Along the way were two special numbers, each directed by its composer, given in tribute to the choir and its founding conductor. Perry Townsend contributed "Nativity," a fine pastiche of familiar carols, sung with considerable vibrancy; and Bruce Tippette, also an alumnus of the choir, offered "Christmas Night," a richly varied, handsomely crafted number of great appeal — it was probably the highlight of the evening — in which the boys were joined by the alumni singers.
Mention must also be made of a short appearance by the Resident Choir, clad in red robes and directed by Robert Unger. These young men sang from memory, unlike their senior brethren, and it seemed to make a big difference, in terms of their projection and their diction, too. Unger has been announced as Sibley's successor, and it is clear that the RBC will continue to be in good hands, leadership-wise.
The program ended with a wonderful medley of carols, arranged by Alice Parker, followed by a solo from former chorister Edward Nicholson that surely was supposed to have been amplified. The grand finale was "O Holy Night," "Jesse's Carol," and "Silent Night," which has for years been used as the RBC's recessional, complete with battery-powered candles. Sibley took his departure as the singers left but was given a huge round of applause following an announcement that this was his final outing with "Carols of Christmas." Thank you, Maestro; you have enriched many lives and touched many hearts.
*In the interest of disclosure I should note that my wife has known the Sibleys for over 50 years. Somewhat later, he was organist and choir director of our church; and one of our sons sang in the RBC for several seasons.

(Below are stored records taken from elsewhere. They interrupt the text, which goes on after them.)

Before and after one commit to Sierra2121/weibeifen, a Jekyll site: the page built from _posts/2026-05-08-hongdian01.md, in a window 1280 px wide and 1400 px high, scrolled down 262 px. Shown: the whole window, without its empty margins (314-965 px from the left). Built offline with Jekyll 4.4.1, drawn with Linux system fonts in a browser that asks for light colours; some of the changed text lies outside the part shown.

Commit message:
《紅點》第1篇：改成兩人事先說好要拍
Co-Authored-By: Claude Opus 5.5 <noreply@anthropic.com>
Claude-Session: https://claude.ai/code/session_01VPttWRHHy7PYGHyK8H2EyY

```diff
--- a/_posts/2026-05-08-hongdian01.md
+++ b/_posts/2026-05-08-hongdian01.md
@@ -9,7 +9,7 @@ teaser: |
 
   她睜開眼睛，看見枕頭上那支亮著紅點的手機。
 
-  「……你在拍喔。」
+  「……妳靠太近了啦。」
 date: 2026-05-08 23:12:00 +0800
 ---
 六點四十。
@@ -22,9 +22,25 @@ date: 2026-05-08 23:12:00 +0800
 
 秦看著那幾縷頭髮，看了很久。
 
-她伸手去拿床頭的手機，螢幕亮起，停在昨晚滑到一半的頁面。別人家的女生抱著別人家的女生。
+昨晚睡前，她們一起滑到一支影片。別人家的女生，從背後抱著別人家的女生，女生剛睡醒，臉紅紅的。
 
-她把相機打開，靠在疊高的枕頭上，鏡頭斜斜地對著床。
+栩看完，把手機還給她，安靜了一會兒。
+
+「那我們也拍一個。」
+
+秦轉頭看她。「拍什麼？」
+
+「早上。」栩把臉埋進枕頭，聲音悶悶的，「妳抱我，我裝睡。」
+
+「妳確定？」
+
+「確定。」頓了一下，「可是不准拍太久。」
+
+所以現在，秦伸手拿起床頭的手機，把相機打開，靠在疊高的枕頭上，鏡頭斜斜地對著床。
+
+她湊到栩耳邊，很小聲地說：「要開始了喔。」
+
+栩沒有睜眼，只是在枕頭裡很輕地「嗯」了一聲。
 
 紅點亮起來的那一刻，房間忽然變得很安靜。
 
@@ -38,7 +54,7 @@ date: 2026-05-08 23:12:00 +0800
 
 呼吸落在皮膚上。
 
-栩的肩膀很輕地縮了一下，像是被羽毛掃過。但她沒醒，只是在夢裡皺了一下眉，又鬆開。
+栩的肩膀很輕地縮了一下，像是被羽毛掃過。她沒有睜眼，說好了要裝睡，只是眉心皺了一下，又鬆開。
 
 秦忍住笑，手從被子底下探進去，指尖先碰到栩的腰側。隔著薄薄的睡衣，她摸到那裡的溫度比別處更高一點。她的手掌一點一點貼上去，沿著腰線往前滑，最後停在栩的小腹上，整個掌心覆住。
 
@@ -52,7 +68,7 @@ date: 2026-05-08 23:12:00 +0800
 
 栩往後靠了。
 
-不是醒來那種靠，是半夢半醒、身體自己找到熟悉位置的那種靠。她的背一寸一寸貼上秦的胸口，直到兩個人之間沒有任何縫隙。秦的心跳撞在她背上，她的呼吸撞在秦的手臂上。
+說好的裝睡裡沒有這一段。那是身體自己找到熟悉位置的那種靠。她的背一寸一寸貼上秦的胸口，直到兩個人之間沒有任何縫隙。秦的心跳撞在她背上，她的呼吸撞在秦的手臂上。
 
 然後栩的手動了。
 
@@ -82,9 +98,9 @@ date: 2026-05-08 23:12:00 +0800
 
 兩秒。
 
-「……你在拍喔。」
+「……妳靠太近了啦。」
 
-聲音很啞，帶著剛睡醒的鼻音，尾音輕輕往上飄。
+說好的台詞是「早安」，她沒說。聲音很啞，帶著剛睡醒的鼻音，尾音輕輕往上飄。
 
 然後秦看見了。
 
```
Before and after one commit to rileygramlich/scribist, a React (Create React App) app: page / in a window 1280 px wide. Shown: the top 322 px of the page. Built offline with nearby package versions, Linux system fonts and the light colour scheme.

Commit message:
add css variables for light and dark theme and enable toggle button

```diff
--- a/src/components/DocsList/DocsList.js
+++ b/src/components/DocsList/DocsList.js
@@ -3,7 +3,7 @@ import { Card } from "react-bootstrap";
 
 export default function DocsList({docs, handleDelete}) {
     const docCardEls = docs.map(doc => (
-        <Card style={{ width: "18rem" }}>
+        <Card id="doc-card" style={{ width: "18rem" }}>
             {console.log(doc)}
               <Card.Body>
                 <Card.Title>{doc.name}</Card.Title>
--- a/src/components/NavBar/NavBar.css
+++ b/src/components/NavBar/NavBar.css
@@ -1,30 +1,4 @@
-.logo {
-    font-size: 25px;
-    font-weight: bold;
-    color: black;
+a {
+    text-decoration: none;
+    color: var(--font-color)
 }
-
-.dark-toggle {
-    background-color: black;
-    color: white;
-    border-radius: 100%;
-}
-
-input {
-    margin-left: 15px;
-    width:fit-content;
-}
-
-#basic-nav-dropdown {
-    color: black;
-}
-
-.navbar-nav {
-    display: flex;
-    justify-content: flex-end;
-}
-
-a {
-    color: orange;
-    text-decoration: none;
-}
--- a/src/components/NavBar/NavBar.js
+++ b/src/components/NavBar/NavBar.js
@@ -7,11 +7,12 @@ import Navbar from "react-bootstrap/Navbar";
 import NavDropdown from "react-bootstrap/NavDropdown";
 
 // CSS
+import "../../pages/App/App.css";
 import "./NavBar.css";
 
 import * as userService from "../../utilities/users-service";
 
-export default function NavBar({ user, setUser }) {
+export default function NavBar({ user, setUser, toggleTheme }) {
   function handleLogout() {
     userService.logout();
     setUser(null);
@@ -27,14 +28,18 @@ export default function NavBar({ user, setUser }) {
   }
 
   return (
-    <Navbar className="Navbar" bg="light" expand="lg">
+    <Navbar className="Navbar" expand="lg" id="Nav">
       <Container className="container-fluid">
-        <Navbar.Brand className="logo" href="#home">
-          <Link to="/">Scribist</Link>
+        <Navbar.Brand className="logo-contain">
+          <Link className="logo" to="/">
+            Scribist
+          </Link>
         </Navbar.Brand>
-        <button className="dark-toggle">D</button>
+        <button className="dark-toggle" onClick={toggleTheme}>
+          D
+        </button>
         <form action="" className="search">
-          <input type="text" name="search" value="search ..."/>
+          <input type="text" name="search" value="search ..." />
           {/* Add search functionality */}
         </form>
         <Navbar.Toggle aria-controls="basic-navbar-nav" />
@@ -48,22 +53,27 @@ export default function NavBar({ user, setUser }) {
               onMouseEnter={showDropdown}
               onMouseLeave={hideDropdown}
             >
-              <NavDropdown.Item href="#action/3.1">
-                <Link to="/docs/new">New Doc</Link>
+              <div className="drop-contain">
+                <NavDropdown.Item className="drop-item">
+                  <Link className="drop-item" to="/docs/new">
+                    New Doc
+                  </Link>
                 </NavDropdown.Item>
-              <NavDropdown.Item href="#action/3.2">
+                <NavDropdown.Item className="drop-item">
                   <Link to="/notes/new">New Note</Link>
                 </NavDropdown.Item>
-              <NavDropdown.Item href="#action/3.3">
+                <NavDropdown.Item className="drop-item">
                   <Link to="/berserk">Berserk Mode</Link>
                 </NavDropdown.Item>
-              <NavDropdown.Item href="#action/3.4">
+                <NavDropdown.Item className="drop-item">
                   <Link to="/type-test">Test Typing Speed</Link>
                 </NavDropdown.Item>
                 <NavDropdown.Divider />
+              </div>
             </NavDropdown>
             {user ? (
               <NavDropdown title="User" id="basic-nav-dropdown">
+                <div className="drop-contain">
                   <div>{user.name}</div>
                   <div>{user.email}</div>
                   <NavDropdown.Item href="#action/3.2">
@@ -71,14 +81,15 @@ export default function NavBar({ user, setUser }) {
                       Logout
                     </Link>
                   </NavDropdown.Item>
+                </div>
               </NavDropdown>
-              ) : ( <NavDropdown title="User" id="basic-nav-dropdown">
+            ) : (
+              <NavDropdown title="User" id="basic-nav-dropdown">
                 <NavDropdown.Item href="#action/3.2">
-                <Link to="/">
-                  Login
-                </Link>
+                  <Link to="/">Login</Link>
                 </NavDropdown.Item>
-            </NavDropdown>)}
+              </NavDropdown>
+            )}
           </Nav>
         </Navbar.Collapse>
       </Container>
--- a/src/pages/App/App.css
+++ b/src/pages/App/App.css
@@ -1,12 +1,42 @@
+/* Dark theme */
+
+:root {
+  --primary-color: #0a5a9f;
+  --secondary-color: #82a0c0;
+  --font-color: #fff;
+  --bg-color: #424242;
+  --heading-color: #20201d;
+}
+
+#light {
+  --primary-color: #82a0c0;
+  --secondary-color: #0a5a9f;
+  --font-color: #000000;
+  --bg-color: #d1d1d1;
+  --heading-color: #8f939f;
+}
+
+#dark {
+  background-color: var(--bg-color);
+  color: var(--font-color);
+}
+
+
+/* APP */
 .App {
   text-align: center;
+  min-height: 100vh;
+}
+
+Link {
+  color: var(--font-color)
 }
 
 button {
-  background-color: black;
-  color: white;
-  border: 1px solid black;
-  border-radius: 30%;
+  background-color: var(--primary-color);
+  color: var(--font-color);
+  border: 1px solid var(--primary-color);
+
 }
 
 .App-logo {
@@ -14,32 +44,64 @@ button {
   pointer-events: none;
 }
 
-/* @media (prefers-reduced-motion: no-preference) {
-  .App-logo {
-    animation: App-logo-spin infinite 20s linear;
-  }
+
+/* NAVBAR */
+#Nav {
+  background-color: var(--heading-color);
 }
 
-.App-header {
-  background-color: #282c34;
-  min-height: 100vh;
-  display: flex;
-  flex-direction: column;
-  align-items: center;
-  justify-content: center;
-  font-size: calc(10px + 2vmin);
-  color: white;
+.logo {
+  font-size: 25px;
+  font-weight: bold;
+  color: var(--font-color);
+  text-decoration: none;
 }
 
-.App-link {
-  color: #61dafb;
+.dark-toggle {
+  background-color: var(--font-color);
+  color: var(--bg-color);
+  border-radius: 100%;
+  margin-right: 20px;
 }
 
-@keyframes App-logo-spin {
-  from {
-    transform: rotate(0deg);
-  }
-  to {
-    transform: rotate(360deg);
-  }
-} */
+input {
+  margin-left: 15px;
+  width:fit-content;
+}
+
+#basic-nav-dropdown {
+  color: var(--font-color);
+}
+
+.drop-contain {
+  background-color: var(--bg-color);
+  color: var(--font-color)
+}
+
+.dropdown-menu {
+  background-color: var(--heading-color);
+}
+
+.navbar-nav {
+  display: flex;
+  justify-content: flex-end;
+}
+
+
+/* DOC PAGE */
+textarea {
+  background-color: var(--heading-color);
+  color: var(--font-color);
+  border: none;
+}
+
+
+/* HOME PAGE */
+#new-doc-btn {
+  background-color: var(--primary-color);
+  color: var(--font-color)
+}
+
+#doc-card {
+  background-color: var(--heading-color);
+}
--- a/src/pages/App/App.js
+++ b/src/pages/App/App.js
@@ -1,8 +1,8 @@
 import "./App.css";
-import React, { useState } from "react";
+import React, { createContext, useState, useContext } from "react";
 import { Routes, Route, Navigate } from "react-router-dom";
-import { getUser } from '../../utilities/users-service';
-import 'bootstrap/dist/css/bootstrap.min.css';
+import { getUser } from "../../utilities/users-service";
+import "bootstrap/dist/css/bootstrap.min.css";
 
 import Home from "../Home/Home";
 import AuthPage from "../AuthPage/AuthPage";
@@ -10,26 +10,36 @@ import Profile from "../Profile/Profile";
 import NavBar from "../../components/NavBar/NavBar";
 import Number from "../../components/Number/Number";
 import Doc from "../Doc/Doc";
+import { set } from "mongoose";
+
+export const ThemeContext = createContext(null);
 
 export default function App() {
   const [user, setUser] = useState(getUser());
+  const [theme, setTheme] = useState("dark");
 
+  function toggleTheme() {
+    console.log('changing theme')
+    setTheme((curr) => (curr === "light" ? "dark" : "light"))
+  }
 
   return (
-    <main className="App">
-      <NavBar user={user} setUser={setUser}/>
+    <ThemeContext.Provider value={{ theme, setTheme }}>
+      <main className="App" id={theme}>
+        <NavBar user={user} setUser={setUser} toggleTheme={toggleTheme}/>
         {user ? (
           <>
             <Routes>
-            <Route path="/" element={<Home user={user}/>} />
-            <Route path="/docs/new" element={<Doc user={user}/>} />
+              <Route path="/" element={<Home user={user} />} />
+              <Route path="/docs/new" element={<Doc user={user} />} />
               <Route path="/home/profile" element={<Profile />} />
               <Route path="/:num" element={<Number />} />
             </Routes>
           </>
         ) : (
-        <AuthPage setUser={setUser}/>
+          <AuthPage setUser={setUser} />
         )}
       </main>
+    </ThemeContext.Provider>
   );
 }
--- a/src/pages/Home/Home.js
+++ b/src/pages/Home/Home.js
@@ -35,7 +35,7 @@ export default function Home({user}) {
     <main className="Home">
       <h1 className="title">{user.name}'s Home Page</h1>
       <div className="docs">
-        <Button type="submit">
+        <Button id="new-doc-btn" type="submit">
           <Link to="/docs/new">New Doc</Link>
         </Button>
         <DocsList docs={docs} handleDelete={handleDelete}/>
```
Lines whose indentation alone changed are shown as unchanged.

**The assisting artists included violinists Lucy Turner and Eleanor Detriville, and cellist Chris Jones.